There's the uninformed sterilization of native girls up into the 1980s. And the sorry inventory of conditions on reserves where disease, drinking water, housing and intergenerational transmission of trauma, create enormous social problems. In the 1980s, an Indian Affairs treaty implementation report said Canada owed indigenous people for land, resource, and treaty obligations that amounted to $11.5 trillion. Across the continent, vast tracts like the Great Lakes watershed have underlying title retained by indigenous people whose communities are treaty-based.
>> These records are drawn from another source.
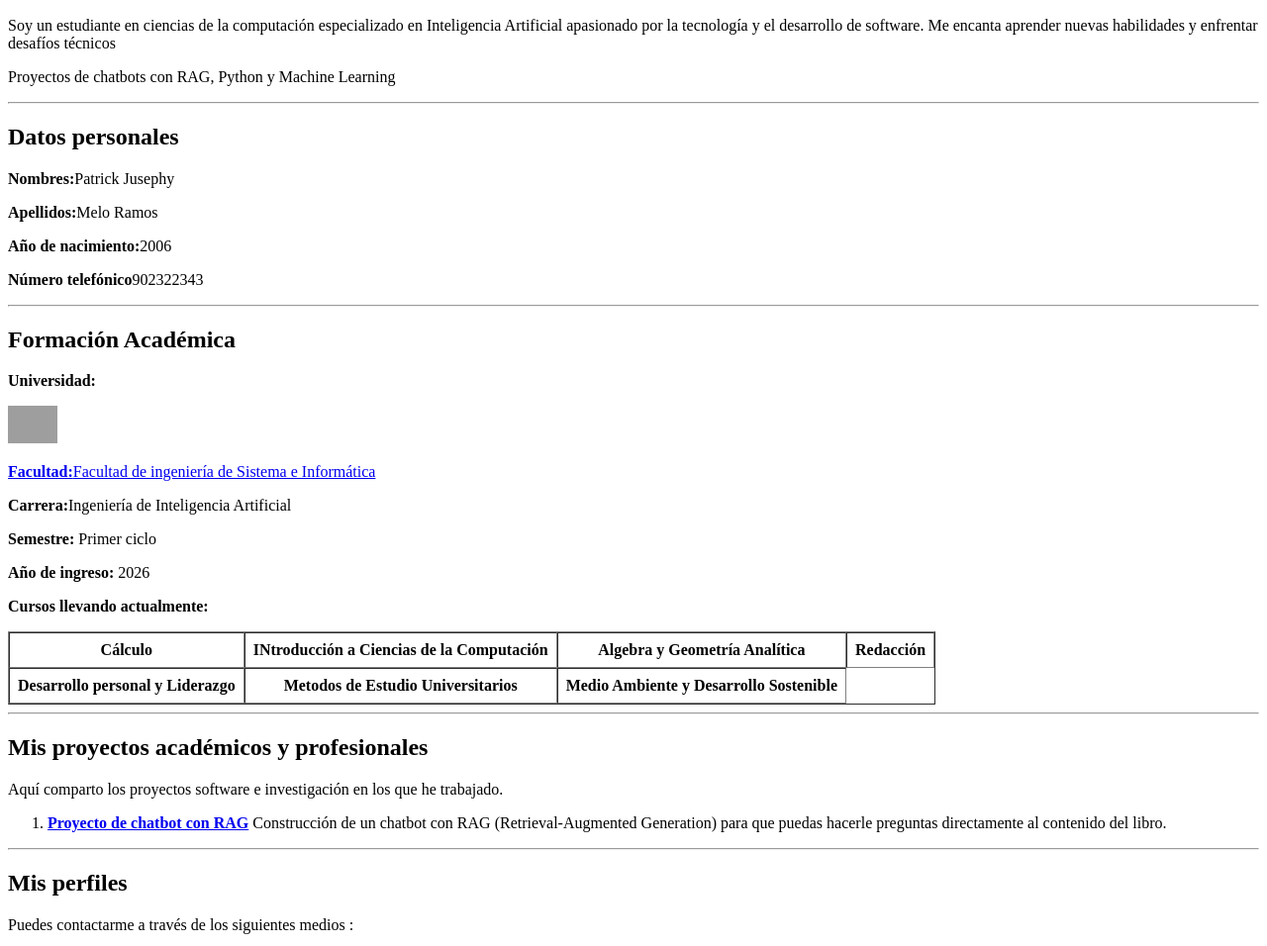
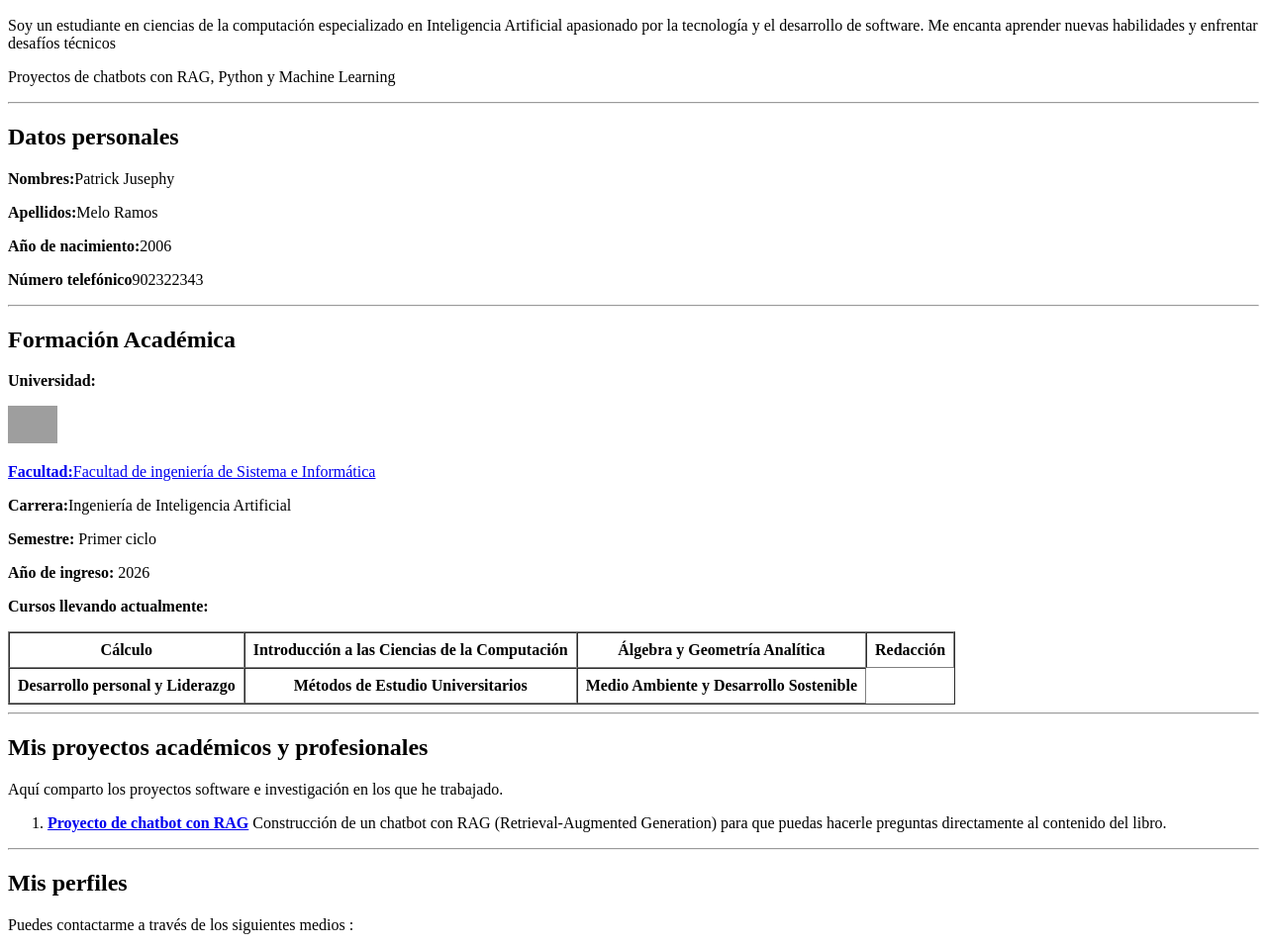
Before and after one commit to patrickmelorr-lang/mi-p-gina-web-personal, a plain HTML site: page index.html in a window 1280 px wide. Shown: the part 110-1066 px from the top of the page at 99% size. Drawn offline with Linux system fonts and the light colour scheme; grey boxes are pictures that could not be loaded.

Commit message:
changes_end

```diff
--- a/index.html
+++ b/index.html
@@ -47,13 +47,13 @@
     <table border="1" cellspacing="0" cellpadding="8">
      <tr>
       <th>Cálculo</th>
-      <th>INtroducción  a Ciencias de la Computación</th>
-      <th>Algebra y Geometría Analítica</th>
+      <th>Introducción a las Ciencias de la Computación</th>
+      <th>Álgebra y Geometría Analítica</th>
       <th>Redacción</th>
      </tr>
      <tr>
       <th>Desarrollo personal y Liderazgo</th>
-      <th>Metodos de Estudio Universitarios</th>
+      <th>Métodos de Estudio Universitarios</th>
       <th>Medio Ambiente y Desarrollo Sostenible</th>
      </tr>
     </table>
```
The $2 billion dollars that the Stephen Harper government has boasted to spend on "redressing" Residential Schools compensation is therefore in no way nearly enough to redress on-going atrocities against aboriginal peoples. However, it is enough to pay off certain elites and other people in "Indian Country" to "deal with their own". The co-opting of already weak impostor aboriginal governments, further denies the kind of vigorous representation that aboriginal communities had been seeking, in their evolving cross-Canada aboriginal consciousness with other Canadians, in opposition neo-fascistic elites.
Mass media as a tool of the Stephen Harper government, is poignantly revealed by their attempts to systematically repress such voices as critically acclaimed author and learned activist Rev Kevin Annett. The Canadian published articles critical of Stephen Harper's apparent hypocritical apology, but those issues have been ignored by Canada's daily newspapers.
Professor Doxtater further remarks that, "Harper's apology appears to continue the tradition of word games in Canadian-Indian politics. Apologizing to "aboriginals" kills the "Indian" diplomatically anyway." The affirmation of inviolable rights and the quality-of-living of aboriginal peoples from conditions of on-going oppression, exploitation, and disenfranchisement, could very well rely on aboriginal peoples, with other Canadians, uniting against apparent mischievous neo-colonialism and neo-fascism.